What is needed:
Pictures aside, output each record exactly.

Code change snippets
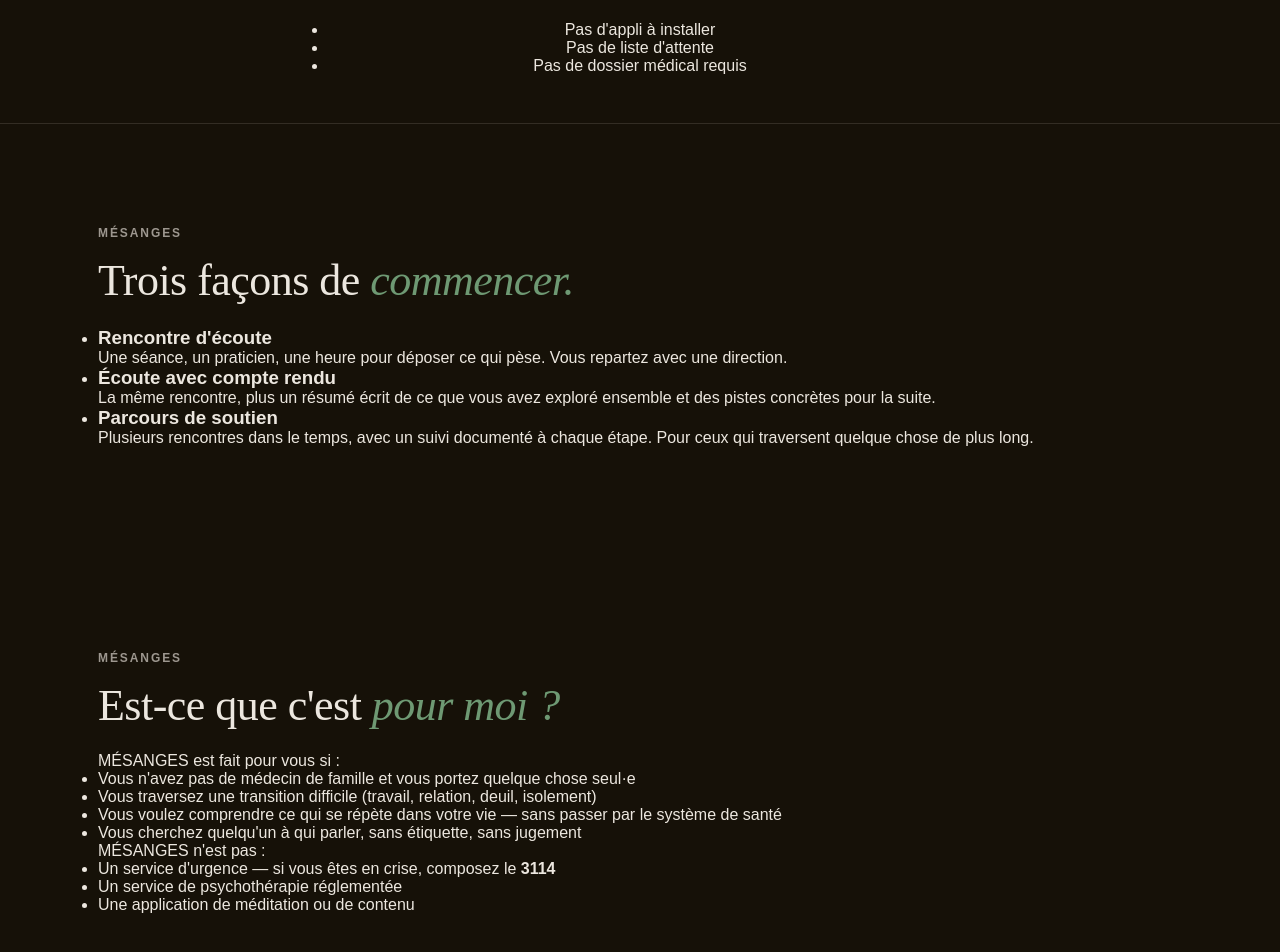
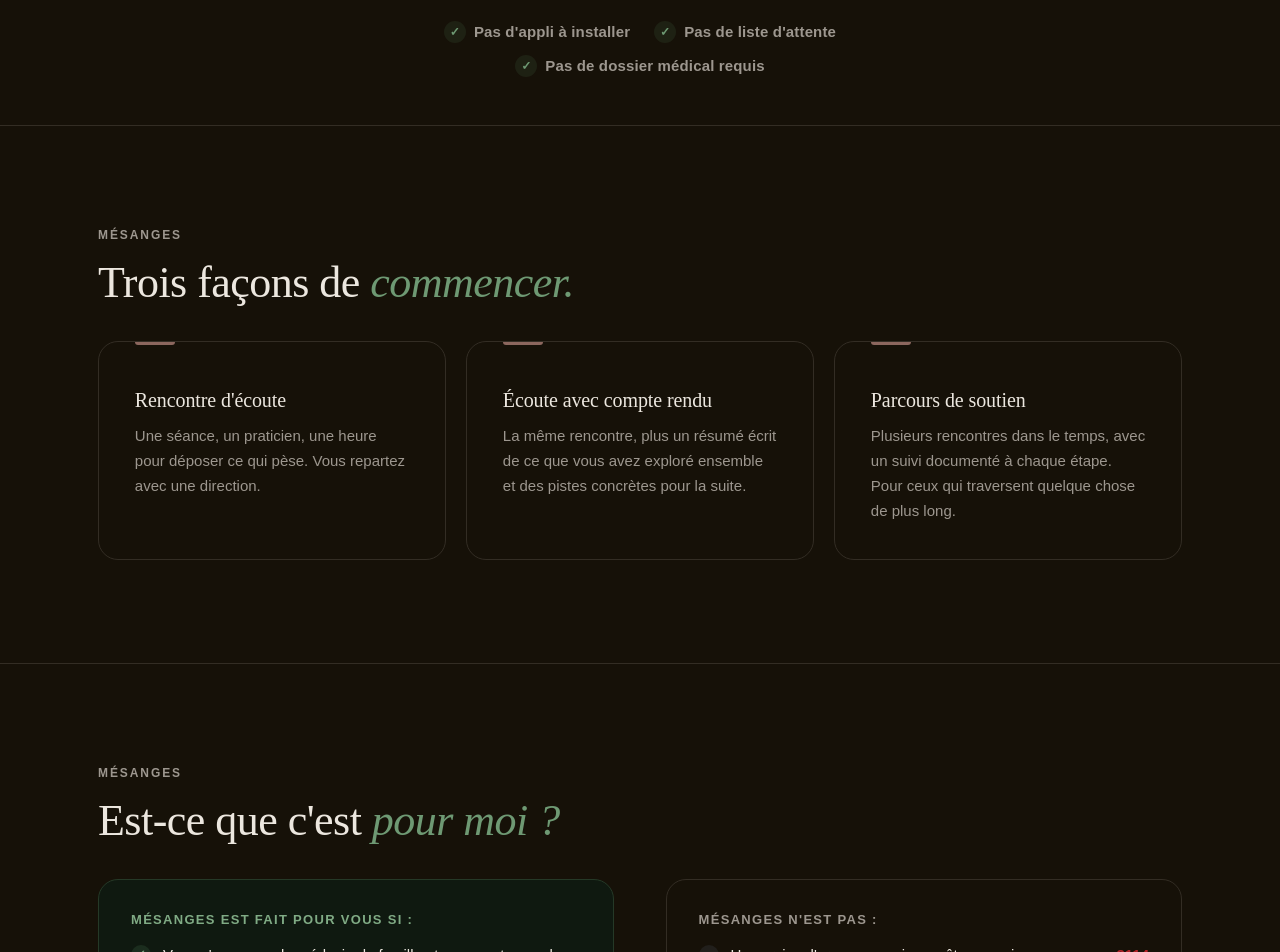
Before and after one commit to Fa9d/MERLIN, a Next.js app in the folder 09_app_ivia_merlin/: page / in a window 1280 px wide. Shown: the part 1320-2272 px from the top of the page. Built offline with nearby package versions, Linux system fonts and the light colour scheme; no server answers; a web font is replaced by a local one.

Commit message:
style(landing): CSS offres 3 colonnes + pour-moi 2 colonnes + reassurance bullets

```diff
--- a/09_app_ivia_merlin/src/app/styles.v3.css
+++ b/09_app_ivia_merlin/src/app/styles.v3.css
@@ -1914,3 +1914,242 @@
   color: var(--v3-ink);
   margin-top: var(--sp-4);
 }
+
+/* Liste de réassurance (Pas d'appli / Pas de liste / Pas de dossier) */
+.v3-mesanges-intro__reassurance {
+  list-style: none;
+  margin: var(--sp-6) auto 0;
+  padding: 0;
+  display: flex;
+  flex-wrap: wrap;
+  justify-content: center;
+  gap: var(--sp-3) var(--sp-6);
+}
+
+.v3-mesanges-intro__reassurance li {
+  display: flex;
+  align-items: center;
+  gap: var(--sp-2);
+  font-family: var(--font-body);
+  font-size: 0.9375rem;
+  font-weight: 600;
+  color: var(--v3-ink-soft);
+  letter-spacing: 0.01em;
+}
+
+.v3-mesanges-intro__reassurance li::before {
+  content: "✓";
+  display: inline-flex;
+  align-items: center;
+  justify-content: center;
+  width: 22px;
+  height: 22px;
+  border-radius: 50%;
+  background: var(--v3-sage-soft);
+  color: var(--v3-sage);
+  font-size: 0.75rem;
+  font-weight: 700;
+  flex-shrink: 0;
+}
+
+/* ── OFFRES — trois façons de commencer ──────────────────────────────── */
+.v3-offres {
+  background: var(--v3-bg);
+}
+
+.v3-offres .v3-h2 {
+  max-width: 30ch;
+}
+
+.v3-offres__grid {
+  list-style: none;
+  margin: var(--sp-8) 0 0;
+  padding: 0;
+  display: grid;
+  grid-template-columns: repeat(3, 1fr);
+  gap: var(--sp-5);
+}
+
+.v3-offre {
+  position: relative;
+  padding: clamp(1.75rem, 2.8vw, 2.25rem);
+  border-radius: 1.25rem;
+  background: var(--v3-surface);
+  border: 1px solid var(--v3-line);
+  display: flex;
+  flex-direction: column;
+  gap: var(--sp-3);
+  transition: border-color 0.2s, box-shadow 0.25s, transform 0.2s;
+}
+
+.v3-offre::before {
+  content: "";
+  position: absolute;
+  top: 0;
+  left: clamp(1.75rem, 2.8vw, 2.25rem);
+  width: 2.5rem;
+  height: 3px;
+  border-radius: 0 0 3px 3px;
+  background: var(--v3-argile);
+  opacity: 0.6;
+}
+
+.v3-offre:hover {
+  border-color: var(--v3-argile-soft);
+  box-shadow: 0 16px 48px oklch(20% 0.02 78 / 0.08);
+  transform: translateY(-2px);
+}
+
+.v3-offre__title {
+  font-family: var(--font-display);
+  font-size: clamp(1.125rem, 1.8vw, 1.25rem);
+  font-weight: 500;
+  color: var(--v3-ink);
+  margin: 0;
+  letter-spacing: -0.005em;
+  padding-top: var(--sp-3);
+}
+
+.v3-offre__body {
+  font-size: 0.9375rem;
+  line-height: 1.65;
+  color: var(--v3-ink-soft);
+  margin: 0;
+}
+
+@media (max-width: 860px) {
+  .v3-offres__grid { grid-template-columns: 1fr; gap: var(--sp-4); }
+  .v3-offre:hover { transform: none; }
+}
+
+/* ── POUR MOI ? — qualification + frontières ──────────────────────────── */
+.v3-pour-moi {
+  background: var(--v3-surface);
+  border-top: 1px solid var(--v3-line);
+  border-bottom: 1px solid var(--v3-line);
+}
+
+.v3-pour-moi .v3-h2 {
+  max-width: 28ch;
+}
+
+.v3-pour-moi__cols {
+  display: grid;
+  grid-template-columns: 1fr 1fr;
+  gap: clamp(1.5rem, 4vw, 3.5rem);
+  margin-top: var(--sp-8);
+}
+
+.v3-pour-moi__col {
+  padding: clamp(1.5rem, 2.5vw, 2rem);
+  border-radius: 1.25rem;
+  border: 1px solid var(--v3-line);
+  display: flex;
+  flex-direction: column;
+  gap: var(--sp-4);
+}
+
+.v3-pour-moi__col--oui {
+  background: oklch(97% 0.015 148);
+  border-color: oklch(88% 0.035 148);
+}
+
+[data-theme="dark"] .v3-pour-moi__col--oui {
+  background: oklch(20% 0.022 148);
+  border-color: oklch(32% 0.040 148);
+}
+
+.v3-pour-moi__col--non {
+  background: var(--v3-bg);
+  border-color: var(--v3-line);
+}
+
+.v3-pour-moi__subtitle {
+  font-family: var(--font-body);
+  font-size: 0.8125rem;
+  font-weight: 700;
+  letter-spacing: 0.10em;
+  text-transform: uppercase;
+  color: var(--v3-ink-soft);
+  margin: 0;
+}
+
+.v3-pour-moi__col--oui .v3-pour-moi__subtitle {
+  color: oklch(40% 0.072 148);
+}
+
+[data-theme="dark"] .v3-pour-moi__col--oui .v3-pour-moi__subtitle {
+  color: oklch(70% 0.072 148);
+}
+
+.v3-pour-moi__list {
+  list-style: none;
+  margin: 0;
+  padding: 0;
+  display: flex;
+  flex-direction: column;
+  gap: var(--sp-3);
+}
+
+.v3-pour-moi__list li {
+  display: flex;
+  align-items: flex-start;
+  gap: var(--sp-3);
+  font-size: 0.9375rem;
+  line-height: 1.6;
+  color: var(--v3-ink);
+}
+
+.v3-pour-moi__col--oui .v3-pour-moi__list li::before {
+  content: "✓";
+  display: inline-flex;
+  align-items: center;
+  justify-content: center;
+  width: 20px;
+  height: 20px;
+  min-width: 20px;
+  border-radius: 50%;
+  background: oklch(52% 0.072 148 / 0.14);
+  color: oklch(40% 0.072 148);
+  font-size: 0.6875rem;
+  font-weight: 700;
+  margin-top: 2px;
+}
+
+[data-theme="dark"] .v3-pour-moi__col--oui .v3-pour-moi__list li::before {
+  background: oklch(52% 0.072 148 / 0.22);
+  color: oklch(70% 0.072 148);
+}
+
+.v3-pour-moi__col--non .v3-pour-moi__list li::before {
+  content: "–";
+  display: inline-flex;
+  align-items: center;
+  justify-content: center;
+  width: 20px;
+  height: 20px;
+  min-width: 20px;
+  border-radius: 50%;
+  background: oklch(92% 0.008 78);
+  color: var(--v3-ink-soft);
+  font-size: 0.875rem;
+  font-weight: 700;
+  margin-top: 2px;
+  line-height: 1;
+}
+
+[data-theme="dark"] .v3-pour-moi__col--non .v3-pour-moi__list li::before {
+  background: oklch(24% 0.008 78);
+}
+
+.v3-pour-moi__list strong {
+  font-weight: 700;
+  color: oklch(50% 0.18 25);
+}
+
+@media (max-width: 720px) {
+  .v3-pour-moi__cols {
+    grid-template-columns: 1fr;
+    gap: var(--sp-4);
+  }
+}
```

Problem solution:
Before and after one commit to Fa9d/MERLIN, a Next.js app in the folder 09_app_ivia_merlin/: page / in a window 1280 px wide. Shown: the part 1320-2272 px from the top of the page. Built offline with nearby package versions, Linux system fonts and the light colour scheme; no server answers; a web font is replaced by a local one.

Commit message:
style(landing): CSS offres 3 colonnes + pour-moi 2 colonnes + reassurance bullets

```diff
--- a/09_app_ivia_merlin/src/app/styles.v3.css
+++ b/09_app_ivia_merlin/src/app/styles.v3.css
@@ -1914,3 +1914,242 @@
   color: var(--v3-ink);
   margin-top: var(--sp-4);
 }
+
+/* Liste de réassurance (Pas d'appli / Pas de liste / Pas de dossier) */
+.v3-mesanges-intro__reassurance {
+  list-style: none;
+  margin: var(--sp-6) auto 0;
+  padding: 0;
+  display: flex;
+  flex-wrap: wrap;
+  justify-content: center;
+  gap: var(--sp-3) var(--sp-6);
+}
+
+.v3-mesanges-intro__reassurance li {
+  display: flex;
+  align-items: center;
+  gap: var(--sp-2);
+  font-family: var(--font-body);
+  font-size: 0.9375rem;
+  font-weight: 600;
+  color: var(--v3-ink-soft);
+  letter-spacing: 0.01em;
+}
+
+.v3-mesanges-intro__reassurance li::before {
+  content: "✓";
+  display: inline-flex;
+  align-items: center;
+  justify-content: center;
+  width: 22px;
+  height: 22px;
+  border-radius: 50%;
+  background: var(--v3-sage-soft);
+  color: var(--v3-sage);
+  font-size: 0.75rem;
+  font-weight: 700;
+  flex-shrink: 0;
+}
+
+/* ── OFFRES — trois façons de commencer ──────────────────────────────── */
+.v3-offres {
+  background: var(--v3-bg);
+}
+
+.v3-offres .v3-h2 {
+  max-width: 30ch;
+}
+
+.v3-offres__grid {
+  list-style: none;
+  margin: var(--sp-8) 0 0;
+  padding: 0;
+  display: grid;
+  grid-template-columns: repeat(3, 1fr);
+  gap: var(--sp-5);
+}
+
+.v3-offre {
+  position: relative;
+  padding: clamp(1.75rem, 2.8vw, 2.25rem);
+  border-radius: 1.25rem;
+  background: var(--v3-surface);
+  border: 1px solid var(--v3-line);
+  display: flex;
+  flex-direction: column;
+  gap: var(--sp-3);
+  transition: border-color 0.2s, box-shadow 0.25s, transform 0.2s;
+}
+
+.v3-offre::before {
+  content: "";
+  position: absolute;
+  top: 0;
+  left: clamp(1.75rem, 2.8vw, 2.25rem);
+  width: 2.5rem;
+  height: 3px;
+  border-radius: 0 0 3px 3px;
+  background: var(--v3-argile);
+  opacity: 0.6;
+}
+
+.v3-offre:hover {
+  border-color: var(--v3-argile-soft);
+  box-shadow: 0 16px 48px oklch(20% 0.02 78 / 0.08);
+  transform: translateY(-2px);
+}
+
+.v3-offre__title {
+  font-family: var(--font-display);
+  font-size: clamp(1.125rem, 1.8vw, 1.25rem);
+  font-weight: 500;
+  color: var(--v3-ink);
+  margin: 0;
+  letter-spacing: -0.005em;
+  padding-top: var(--sp-3);
+}
+
+.v3-offre__body {
+  font-size: 0.9375rem;
+  line-height: 1.65;
+  color: var(--v3-ink-soft);
+  margin: 0;
+}
+
+@media (max-width: 860px) {
+  .v3-offres__grid { grid-template-columns: 1fr; gap: var(--sp-4); }
+  .v3-offre:hover { transform: none; }
+}
+
+/* ── POUR MOI ? — qualification + frontières ──────────────────────────── */
+.v3-pour-moi {
+  background: var(--v3-surface);
+  border-top: 1px solid var(--v3-line);
+  border-bottom: 1px solid var(--v3-line);
+}
+
+.v3-pour-moi .v3-h2 {
+  max-width: 28ch;
+}
+
+.v3-pour-moi__cols {
+  display: grid;
+  grid-template-columns: 1fr 1fr;
+  gap: clamp(1.5rem, 4vw, 3.5rem);
+  margin-top: var(--sp-8);
+}
+
+.v3-pour-moi__col {
+  padding: clamp(1.5rem, 2.5vw, 2rem);
+  border-radius: 1.25rem;
+  border: 1px solid var(--v3-line);
+  display: flex;
+  flex-direction: column;
+  gap: var(--sp-4);
+}
+
+.v3-pour-moi__col--oui {
+  background: oklch(97% 0.015 148);
+  border-color: oklch(88% 0.035 148);
+}
+
+[data-theme="dark"] .v3-pour-moi__col--oui {
+  background: oklch(20% 0.022 148);
+  border-color: oklch(32% 0.040 148);
+}
+
+.v3-pour-moi__col--non {
+  background: var(--v3-bg);
+  border-color: var(--v3-line);
+}
+
+.v3-pour-moi__subtitle {
+  font-family: var(--font-body);
+  font-size: 0.8125rem;
+  font-weight: 700;
+  letter-spacing: 0.10em;
+  text-transform: uppercase;
+  color: var(--v3-ink-soft);
+  margin: 0;
+}
+
+.v3-pour-moi__col--oui .v3-pour-moi__subtitle {
+  color: oklch(40% 0.072 148);
+}
+
+[data-theme="dark"] .v3-pour-moi__col--oui .v3-pour-moi__subtitle {
+  color: oklch(70% 0.072 148);
+}
+
+.v3-pour-moi__list {
+  list-style: none;
+  margin: 0;
+  padding: 0;
+  display: flex;
+  flex-direction: column;
+  gap: var(--sp-3);
+}
+
+.v3-pour-moi__list li {
+  display: flex;
+  align-items: flex-start;
+  gap: var(--sp-3);
+  font-size: 0.9375rem;
+  line-height: 1.6;
+  color: var(--v3-ink);
+}
+
+.v3-pour-moi__col--oui .v3-pour-moi__list li::before {
+  content: "✓";
+  display: inline-flex;
+  align-items: center;
+  justify-content: center;
+  width: 20px;
+  height: 20px;
+  min-width: 20px;
+  border-radius: 50%;
+  background: oklch(52% 0.072 148 / 0.14);
+  color: oklch(40% 0.072 148);
+  font-size: 0.6875rem;
+  font-weight: 700;
+  margin-top: 2px;
+}
+
+[data-theme="dark"] .v3-pour-moi__col--oui .v3-pour-moi__list li::before {
+  background: oklch(52% 0.072 148 / 0.22);
+  color: oklch(70% 0.072 148);
+}
+
+.v3-pour-moi__col--non .v3-pour-moi__list li::before {
+  content: "–";
+  display: inline-flex;
+  align-items: center;
+  justify-content: center;
+  width: 20px;
+  height: 20px;
+  min-width: 20px;
+  border-radius: 50%;
+  background: oklch(92% 0.008 78);
+  color: var(--v3-ink-soft);
+  font-size: 0.875rem;
+  font-weight: 700;
+  margin-top: 2px;
+  line-height: 1;
+}
+
+[data-theme="dark"] .v3-pour-moi__col--non .v3-pour-moi__list li::before {
+  background: oklch(24% 0.008 78);
+}
+
+.v3-pour-moi__list strong {
+  font-weight: 700;
+  color: oklch(50% 0.18 25);
+}
+
+@media (max-width: 720px) {
+  .v3-pour-moi__cols {
+    grid-template-columns: 1fr;
+    gap: var(--sp-4);
+  }
+}
```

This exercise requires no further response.